No. 6. On a rock from the vicinity of San Francisco contain: ing a nero Soda-Amphibole ; by the same author.–The rock consists of fine grains of albite. Through this is thickly sprinkled the amphibole in small acicular crystals, in simple forms. The optical relations determined in thin section are b=b, c:a = 11° -13° in front: Pleochroism strong: a=sky-blue to dark blue, b=violet, (=yellowish browo to greenish yellow. Absorption a b>c. Is often zonally built. A chemical analysis gave the following results :
Sio, A1,0, FeO, FeO MnO MgO Cao Na, K,O H,0 Sum. 55:02 4 75 10:91 9:46 tr. 9:30 2:38 7 62 0127 ? = 99 70
A consideration of the molecular ratios of the oxides from this analysis shows them to be SiO :918 Feo •131)
Na,0 Ai,, .046 114 Mgo
K,0 .003 , 126 .008 Cao 043 )
" whence (Na, K)20: R203: Si0, ::.126: 114: 480 :: 1:05:0.95 : 4 and RO: Si0, : : :407::437::1:1. From which it appears that the mineral is a mixture of the actinolite (Ca, Mg, Fe)SiO,, the glaucophane NaAl(Si0,)and the riebeckite NaFe(Si0,), molecules. The author proposes for it the name crossite after Mr. Whitman Cross of Washington.
The propriety of giving new names to indefinite mixtures of isomorphous molecules is at best a very doubtful one, unless from constancy and frequence of occurrence there is a positive demand for such a term. By far the larger part of the work of chemical mineralogy in the last few decades has been ridding the terminology of just such synonyms; and one needs only to glance at the index to the recent edition of Dana's Mineralogy to become convinced of this fact. The best usage seems to require that definite mineral molecules once established should receive definite names, and isomorphous mixtures should be classed under the one prevailing.
No. 7. Geology of Angel Island ; by F. L. RANSOME.—This is a very careful and excellent study of the geology and petrography of a small island in San Francisco bay. The island consists in the main of the San Francisco sandstone which is folded, and intruded with serpentine and a basic igneous rock classed by the author under fourchite. It is accompanied by a detailed geological map and plates, and Dr. G. II. HINDE adds a chapter on the idiolarian chert found on the island.

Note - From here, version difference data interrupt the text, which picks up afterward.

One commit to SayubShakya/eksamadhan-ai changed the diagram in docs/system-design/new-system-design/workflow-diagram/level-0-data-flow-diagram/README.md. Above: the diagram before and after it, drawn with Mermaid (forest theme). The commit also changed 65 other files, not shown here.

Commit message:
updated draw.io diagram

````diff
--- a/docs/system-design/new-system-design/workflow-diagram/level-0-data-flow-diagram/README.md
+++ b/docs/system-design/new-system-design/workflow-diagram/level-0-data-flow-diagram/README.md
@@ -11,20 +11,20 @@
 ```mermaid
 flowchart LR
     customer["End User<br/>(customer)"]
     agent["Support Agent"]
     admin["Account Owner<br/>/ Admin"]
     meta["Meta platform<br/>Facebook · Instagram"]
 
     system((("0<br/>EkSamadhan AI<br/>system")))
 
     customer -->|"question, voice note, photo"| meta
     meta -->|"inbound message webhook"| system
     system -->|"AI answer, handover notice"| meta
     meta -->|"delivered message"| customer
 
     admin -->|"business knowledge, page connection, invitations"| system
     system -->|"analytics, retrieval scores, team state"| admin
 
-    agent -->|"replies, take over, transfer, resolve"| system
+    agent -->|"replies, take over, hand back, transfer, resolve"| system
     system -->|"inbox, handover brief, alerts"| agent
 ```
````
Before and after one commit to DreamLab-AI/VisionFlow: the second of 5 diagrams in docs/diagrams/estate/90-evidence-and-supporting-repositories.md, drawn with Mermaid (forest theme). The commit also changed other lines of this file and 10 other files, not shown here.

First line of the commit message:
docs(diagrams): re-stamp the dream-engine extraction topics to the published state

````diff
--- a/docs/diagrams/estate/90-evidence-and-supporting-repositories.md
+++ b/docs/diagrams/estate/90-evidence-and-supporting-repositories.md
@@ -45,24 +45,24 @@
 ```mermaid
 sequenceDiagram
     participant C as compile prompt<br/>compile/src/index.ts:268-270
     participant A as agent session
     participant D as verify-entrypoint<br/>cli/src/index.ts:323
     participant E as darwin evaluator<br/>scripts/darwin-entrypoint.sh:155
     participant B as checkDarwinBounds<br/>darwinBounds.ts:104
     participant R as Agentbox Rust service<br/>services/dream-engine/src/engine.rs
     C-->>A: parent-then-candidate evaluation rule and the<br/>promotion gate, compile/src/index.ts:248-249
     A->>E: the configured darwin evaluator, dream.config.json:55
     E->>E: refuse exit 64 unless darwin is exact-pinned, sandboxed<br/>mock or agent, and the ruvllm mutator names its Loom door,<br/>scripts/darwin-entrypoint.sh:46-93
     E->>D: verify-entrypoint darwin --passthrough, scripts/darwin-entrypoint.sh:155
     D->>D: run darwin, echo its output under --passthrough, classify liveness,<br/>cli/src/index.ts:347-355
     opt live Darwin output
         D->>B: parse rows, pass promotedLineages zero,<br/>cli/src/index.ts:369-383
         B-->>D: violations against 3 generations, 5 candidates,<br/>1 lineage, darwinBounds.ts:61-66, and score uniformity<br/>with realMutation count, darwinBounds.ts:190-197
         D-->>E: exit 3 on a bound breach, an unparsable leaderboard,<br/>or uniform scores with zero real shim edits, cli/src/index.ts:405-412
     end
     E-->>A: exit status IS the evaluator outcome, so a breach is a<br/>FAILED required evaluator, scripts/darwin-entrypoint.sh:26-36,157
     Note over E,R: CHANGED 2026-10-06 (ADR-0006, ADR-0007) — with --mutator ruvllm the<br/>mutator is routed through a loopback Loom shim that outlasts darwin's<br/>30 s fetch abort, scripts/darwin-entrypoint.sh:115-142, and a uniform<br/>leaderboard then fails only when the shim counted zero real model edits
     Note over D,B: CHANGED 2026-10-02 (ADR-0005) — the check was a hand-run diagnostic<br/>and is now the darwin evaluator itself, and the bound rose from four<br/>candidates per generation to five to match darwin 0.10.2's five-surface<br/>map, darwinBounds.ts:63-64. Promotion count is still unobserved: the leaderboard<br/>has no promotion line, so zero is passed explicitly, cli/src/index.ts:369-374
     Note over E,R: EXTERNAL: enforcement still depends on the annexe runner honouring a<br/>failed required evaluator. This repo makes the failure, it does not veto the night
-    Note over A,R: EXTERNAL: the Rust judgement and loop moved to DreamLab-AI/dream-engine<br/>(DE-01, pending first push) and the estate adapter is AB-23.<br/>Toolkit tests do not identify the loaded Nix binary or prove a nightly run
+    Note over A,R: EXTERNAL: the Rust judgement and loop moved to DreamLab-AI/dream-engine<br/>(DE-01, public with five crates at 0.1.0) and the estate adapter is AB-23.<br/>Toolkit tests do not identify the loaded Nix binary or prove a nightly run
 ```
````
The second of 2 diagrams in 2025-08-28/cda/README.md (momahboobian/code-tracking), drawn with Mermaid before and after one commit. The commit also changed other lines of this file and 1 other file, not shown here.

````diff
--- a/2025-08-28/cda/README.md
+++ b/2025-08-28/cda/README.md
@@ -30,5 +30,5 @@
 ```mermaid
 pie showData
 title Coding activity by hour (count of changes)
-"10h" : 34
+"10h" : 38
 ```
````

L. V. P. 7. Mineral Resources of the United States. Vol. IX. Calendar Year, 1892, 850 pp. Washington, 1893. Vol. X. Calendar Year, 1893, 810 pp. Washington, 1894. David T. Day, Chief of Division of Mining Statistics and Technology (U. S. Geol.